**Web page edit records**

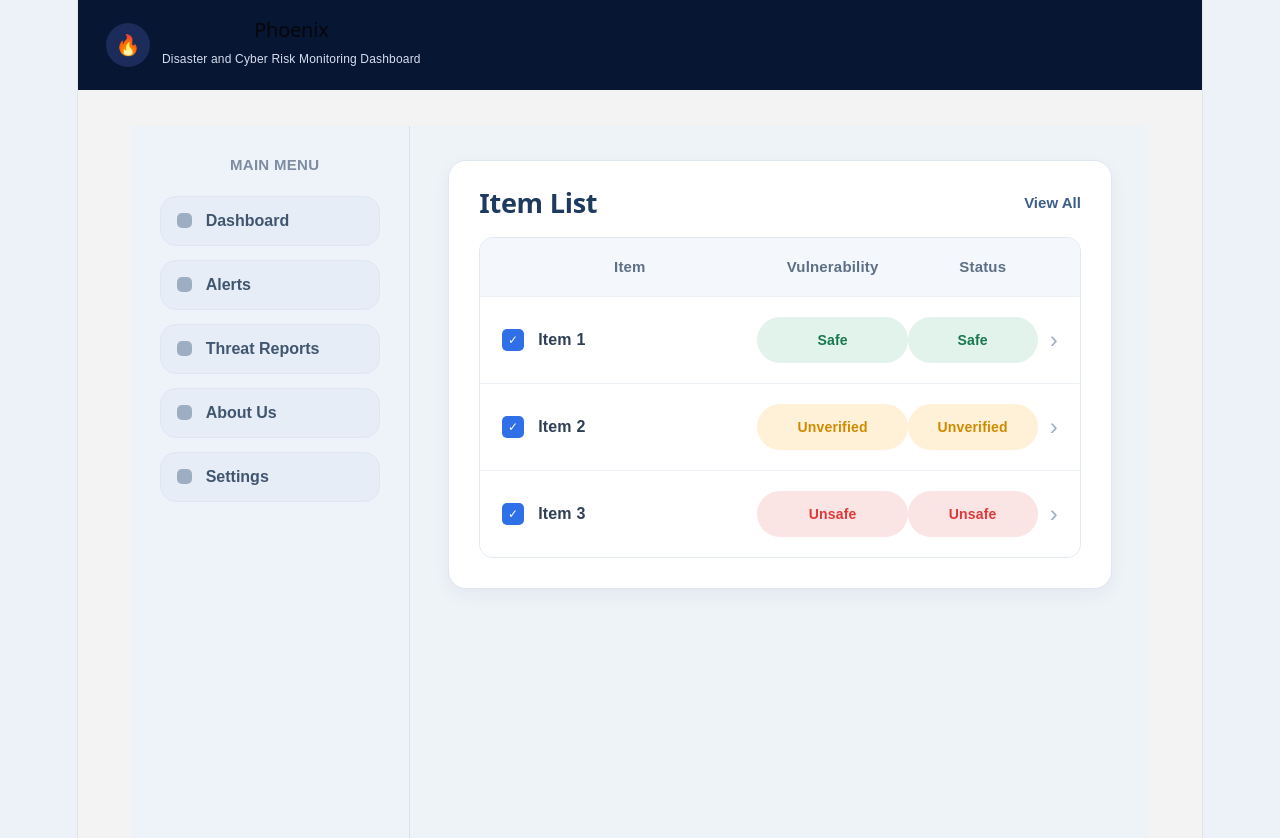
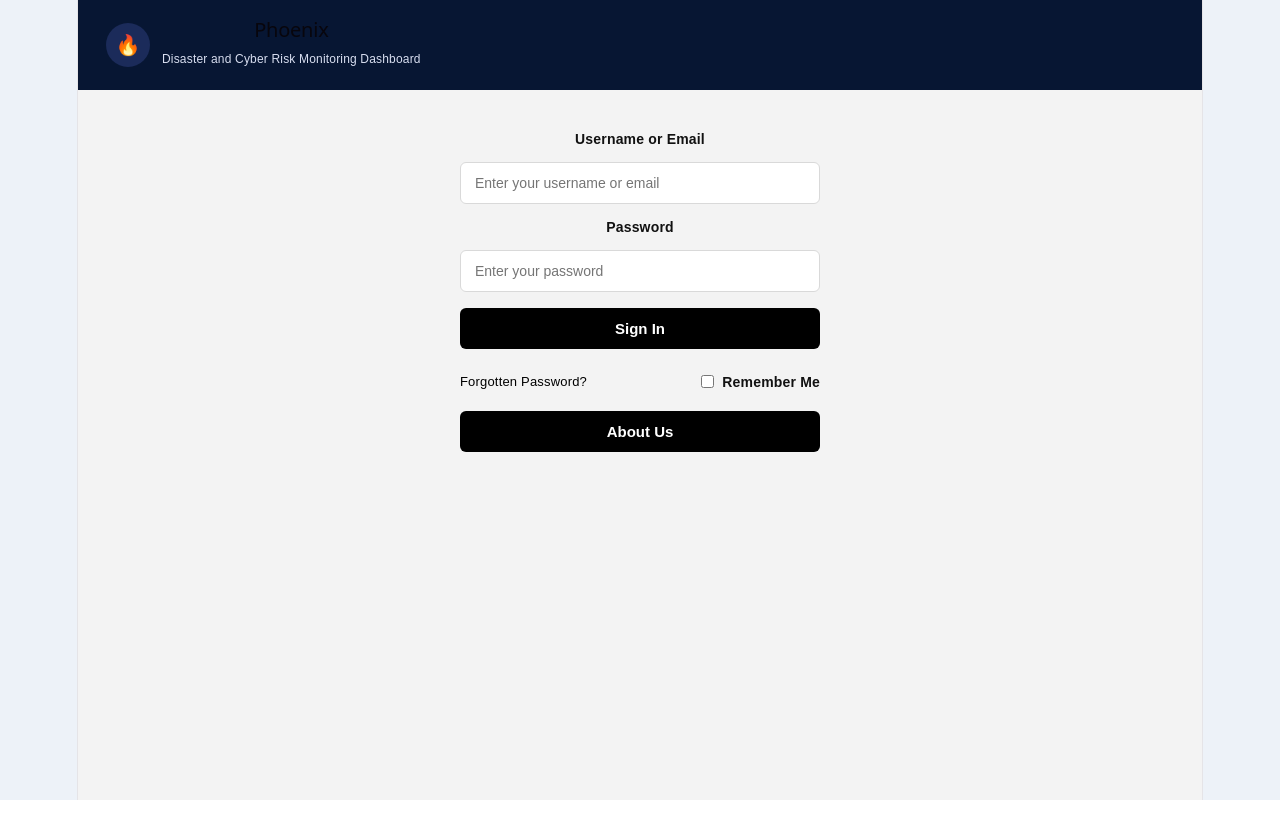
Before and after one commit to Hardhat-Enterprises/Phoenix, a React app in the folder frontend/frontend/: page / in a window 1280 px wide. Shown: the top 838 px of the page. After the commit the page ends 800 px from the top, so only its background shows below. Built offline with nearby package versions, Linux system fonts and the light colour scheme; the HTML template or start-up script is replaced by a standard one.

Commit message:
Cleaned App.jsx after dashboard item list integration

```diff
--- a/frontend/frontend/src/App.jsx
+++ b/frontend/frontend/src/App.jsx
@@ -5,11 +5,8 @@ import AboutUs from "./AboutUs";
 import Sidebar from "./components/Sidebar";
 import Dashboard from "./Dashboard";
 
-// In this version, I set the default page to "dashboard"
-// so I can test my assigned dashboard task (Item List section)
-
 function App() {
-  const [page, setPage] = useState("dashboard");
+  const [page, setPage] = useState("login");
 
   return (
     <div className="login-page">
```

**Work instructions**
Copy the entries precisely, images excluded.

**Exercise output**
Before and after one commit to Hardhat-Enterprises/Phoenix, a React app in the folder frontend/frontend/: page / in a window 1280 px wide. Shown: the top 838 px of the page. After the commit the page ends 800 px from the top, so only its background shows below. Built offline with nearby package versions, Linux system fonts and the light colour scheme; the HTML template or start-up script is replaced by a standard one.

Commit message:
Cleaned App.jsx after dashboard item list integration

```diff
--- a/frontend/frontend/src/App.jsx
+++ b/frontend/frontend/src/App.jsx
@@ -5,11 +5,8 @@ import AboutUs from "./AboutUs";
 import Sidebar from "./components/Sidebar";
 import Dashboard from "./Dashboard";
 
-// In this version, I set the default page to "dashboard"
-// so I can test my assigned dashboard task (Item List section)
-
 function App() {
-  const [page, setPage] = useState("dashboard");
+  const [page, setPage] = useState("login");
 
   return (
     <div className="login-page">
```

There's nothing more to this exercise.